| Assigned task |
Below are some records. How many of their lines contain the string "this"? Answer with the number alone.

┄┄┄┄┄┄┄┄┄┄

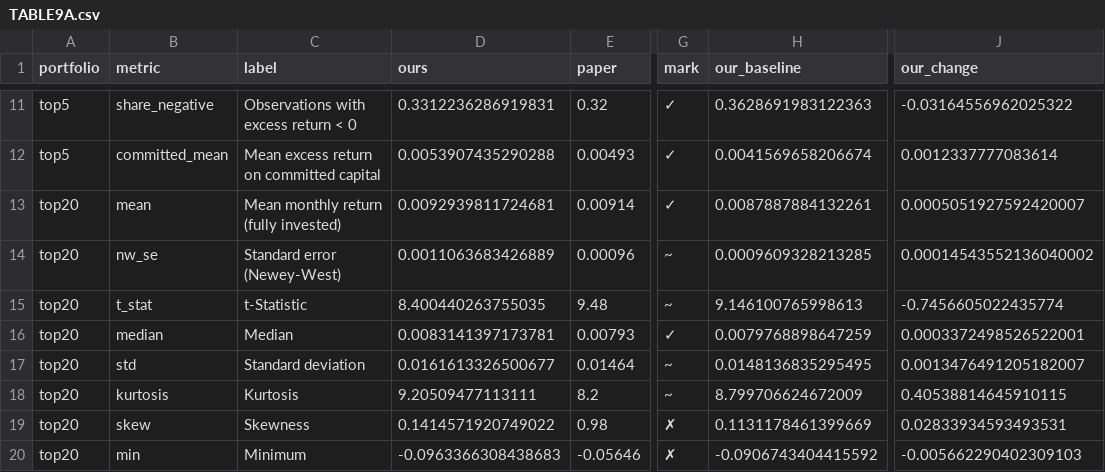
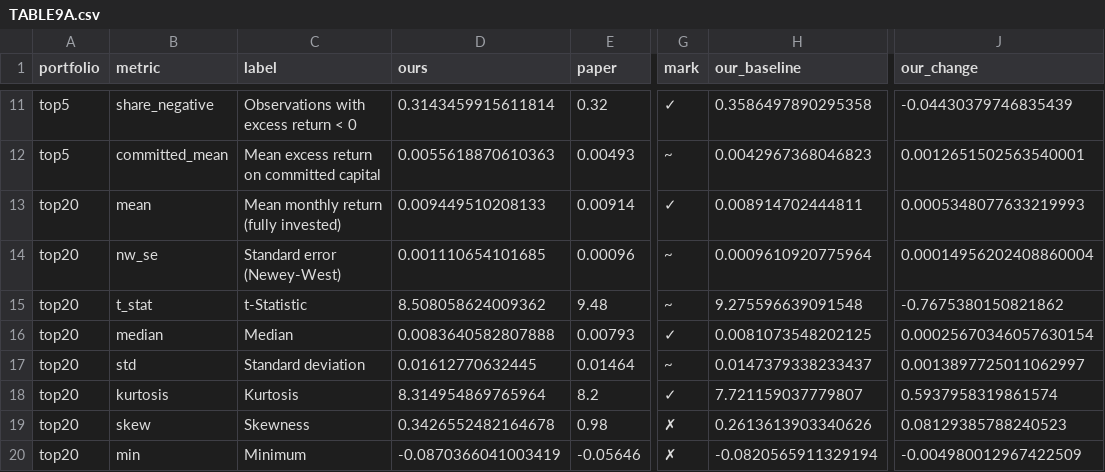
Before and after one commit to jacobwaxman11/IEOR-4576-Course-Project, a CSV file: report/replication/claims/TABLE9A.csv, drawn as a sheet; only a part is shown, gaps mark what is left out; the diff covers the shown part only; the diff names each change by its address in the sheet, - before the commit and + after, or states it on an @@ line.

```diff
--- a/report/replication/claims/TABLE9A.csv
+++ b/report/replication/claims/TABLE9A.csv
-D11 (ours): 0.3312236286919831
+D11 (ours): 0.3143459915611814
-H11 (our_baseline): 0.3628691983122363
+H11 (our_baseline): 0.3586497890295358
-J11 (our_change): -0.03164556962025322
+J11 (our_change): -0.04430379746835439
-D12 (ours): 0.0053907435290288
+D12 (ours): 0.0055618870610363
-G12 (mark): ✓
+G12 (mark): ~
-H12 (our_baseline): 0.0041569658206674
+H12 (our_baseline): 0.0042967368046823
-J12 (our_change): 0.0012337777083614
+J12 (our_change): 0.0012651502563540001
-D13 (ours): 0.0092939811724681
+D13 (ours): 0.009449510208133
-H13 (our_baseline): 0.0087887884132261
+H13 (our_baseline): 0.008914702444811
-J13 (our_change): 0.0005051927592420007
+J13 (our_change): 0.0005348077633219993
-D14 (ours): 0.0011063683426889
+D14 (ours): 0.001110654101685
-H14 (our_baseline): 0.0009609328213285
+H14 (our_baseline): 0.0009610920775964
-J14 (our_change): 0.00014543552136040002
+J14 (our_change): 0.00014956202408860004
-D15 (ours): 8.400440263755035
+D15 (ours): 8.508058624009362
-H15 (our_baseline): 9.146100765998613
+H15 (our_baseline): 9.275596639091548
-J15 (our_change): -0.7456605022435774
+J15 (our_change): -0.7675380150821862
-D16 (ours): 0.0083141397173781
+D16 (ours): 0.0083640582807888
-H16 (our_baseline): 0.0079768898647259
+H16 (our_baseline): 0.0081073548202125
-J16 (our_change): 0.0003372498526522001
+J16 (our_change): 0.00025670346057630154
-D17 (ours): 0.0161613326500677
+D17 (ours): 0.01612770632445
-H17 (our_baseline): 0.0148136835295495
+H17 (our_baseline): 0.0147379338233437
-J17 (our_change): 0.0013476491205182007
+J17 (our_change): 0.0013897725011062997
-D18 (ours): 9.20509477113111
+D18 (ours): 8.314954869765964
-G18 (mark): ~
+G18 (mark): ✓
-H18 (our_baseline): 8.799706624672009
+H18 (our_baseline): 7.721159037779807
-J18 (our_change): 0.40538814645910115
+J18 (our_change): 0.5937958319861574
-D19 (ours): 0.1414571920749022
+D19 (ours): 0.3426552482164678
-H19 (our_baseline): 0.1131178461399669
+H19 (our_baseline): 0.2613613903340626
-J19 (our_change): 0.02833934593493531
+J19 (our_change): 0.08129385788240523
-D20 (ours): -0.0963366308438683
+D20 (ours): -0.0870366041003419
-H20 (our_baseline): -0.0906743404415592
+H20 (our_baseline): -0.0820565911329194
-J20 (our_change): -0.005662290402309103
+J20 (our_change): -0.004980012967422509
```
Also changed, not shown: 108 edited cells elsewhere in this file, report/replication/claims/TABLE6.csv, report/replication/claims/table9b_results.csv, 41 other files.
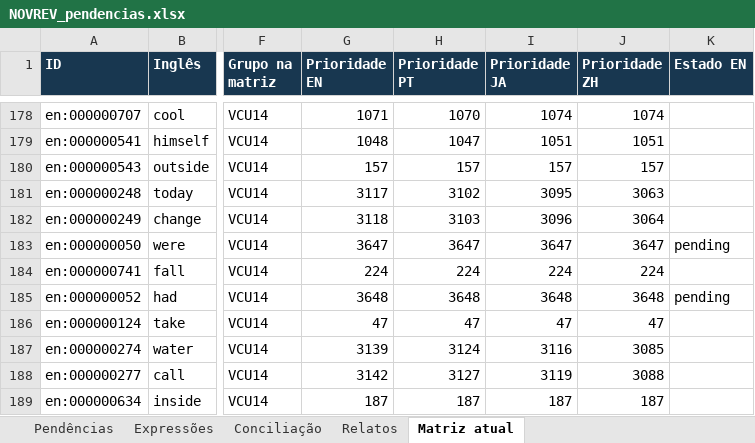
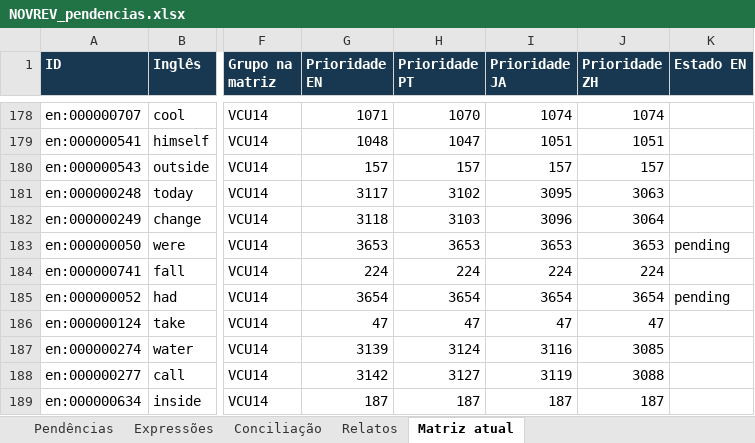
Before and after one commit to arquitetoishida-max/IM-LIBRARIES, an Excel workbook: novrev/NOVREV_pendencias.xlsx, sheet Matriz atual, drawn as a sheet; only a part is shown, gaps mark what is left out; values as stored, in another font and other column widths than the file's, no borders; table styles not drawn; the diff covers the shown part only; the diff names each change by its address in the sheet, - before the commit and + after, or states it on an @@ line.

```diff
--- a/novrev/NOVREV_pendencias.xlsx (sheet Matriz atual)
+++ b/novrev/NOVREV_pendencias.xlsx (sheet Matriz atual)
-G183 (Prioridade EN): 3647
+G183 (Prioridade EN): 3653
-H183 (Prioridade PT): 3647
+H183 (Prioridade PT): 3653
-I183 (Prioridade JA): 3647
+I183 (Prioridade JA): 3653
-J183 (Prioridade ZH): 3647
+J183 (Prioridade ZH): 3653
-G185 (Prioridade EN): 3648
+G185 (Prioridade EN): 3654
-H185 (Prioridade PT): 3648
+H185 (Prioridade PT): 3654
-I185 (Prioridade JA): 3648
+I185 (Prioridade JA): 3654
-J185 (Prioridade ZH): 3648
+J185 (Prioridade ZH): 3654
```
Also changed, not shown: 6 added rows and 177 edited cells elsewhere in this sheet, 6 other files.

┄┄┄┄┄┄┄┄┄┄

| Reply |
2